CERTIFIED COPY (Abbas Kiarostami, 2010)

Owing more to Borges’s labyrinthine fiction and Antonioni’s film The Passenger (1975) than to Richard Linklater’s Before Sunrise (1995) and Before Sunset (2004), writer-director Abbas Kiarostami’s Copie conforme is also unlike anything else I’ve encountered. A formally slippery, hilariously funny semi-abstract quasi-romance, it centers on a tourist who draws a reluctant stranger into her spontaneous […]

SHIRIN (Abbas Kiarostami, 2008)

Powerful, mesmerizing, intermittently electrifying, Iran’s Abbas Kiarostami’s Shirin shows us, another audience, an audience watching another film, one that we only hear—like a radio drama, with dialogue, human and animal sounds, sound effects, music—from start to finish. We see more than a hundred audience members reacting to it—reactions that projectively become our own.      We watch […]

20 FINGERS (Mania Akbari, 2004)

Dedicated to Abbas Kiarostami, in whose Ten Mania Akbari starred two years earlier, Akbari’s 20 Fingers also tries weighing freedom for Iranian women as it scrapes against the implacable rock of male prerogatives and presumption. Here, also, the form is episodic; different couples, perhaps one couple, played by Akbari and Bijan Daneshmand—together, they produced the […]

WHERE IS MY FRIEND’S HOME? (Abbas Kiarostami, 1987)

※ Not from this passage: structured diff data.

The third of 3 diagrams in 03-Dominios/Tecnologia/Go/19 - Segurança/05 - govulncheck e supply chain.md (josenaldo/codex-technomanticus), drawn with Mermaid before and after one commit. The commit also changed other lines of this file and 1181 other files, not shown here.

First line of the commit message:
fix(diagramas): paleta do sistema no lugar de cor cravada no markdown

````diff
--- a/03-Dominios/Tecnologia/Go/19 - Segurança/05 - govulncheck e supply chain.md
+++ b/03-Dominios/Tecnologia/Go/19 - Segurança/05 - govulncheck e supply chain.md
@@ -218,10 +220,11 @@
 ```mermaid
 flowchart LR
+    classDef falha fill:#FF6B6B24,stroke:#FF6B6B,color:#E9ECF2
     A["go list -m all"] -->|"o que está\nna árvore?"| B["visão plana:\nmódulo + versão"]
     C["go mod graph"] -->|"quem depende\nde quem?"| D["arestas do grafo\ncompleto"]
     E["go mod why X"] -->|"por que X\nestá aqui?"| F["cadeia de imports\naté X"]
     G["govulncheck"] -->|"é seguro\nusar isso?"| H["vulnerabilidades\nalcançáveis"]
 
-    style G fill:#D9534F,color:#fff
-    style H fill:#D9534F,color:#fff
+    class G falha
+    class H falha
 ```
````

Launching Abbas Kiarostami’s great trilogy in rural, rocky northern Iran (Life and Nothing More and Through the Olive Trees follow), Khane-ye doust kodjast? follows eight-year-old Ahmed as he sneaks away from home after school to pursue a moral cause: the return of a classmate’s notebook he accidentally took. This other boy, Mohammad Reza Nematzedah, lives […]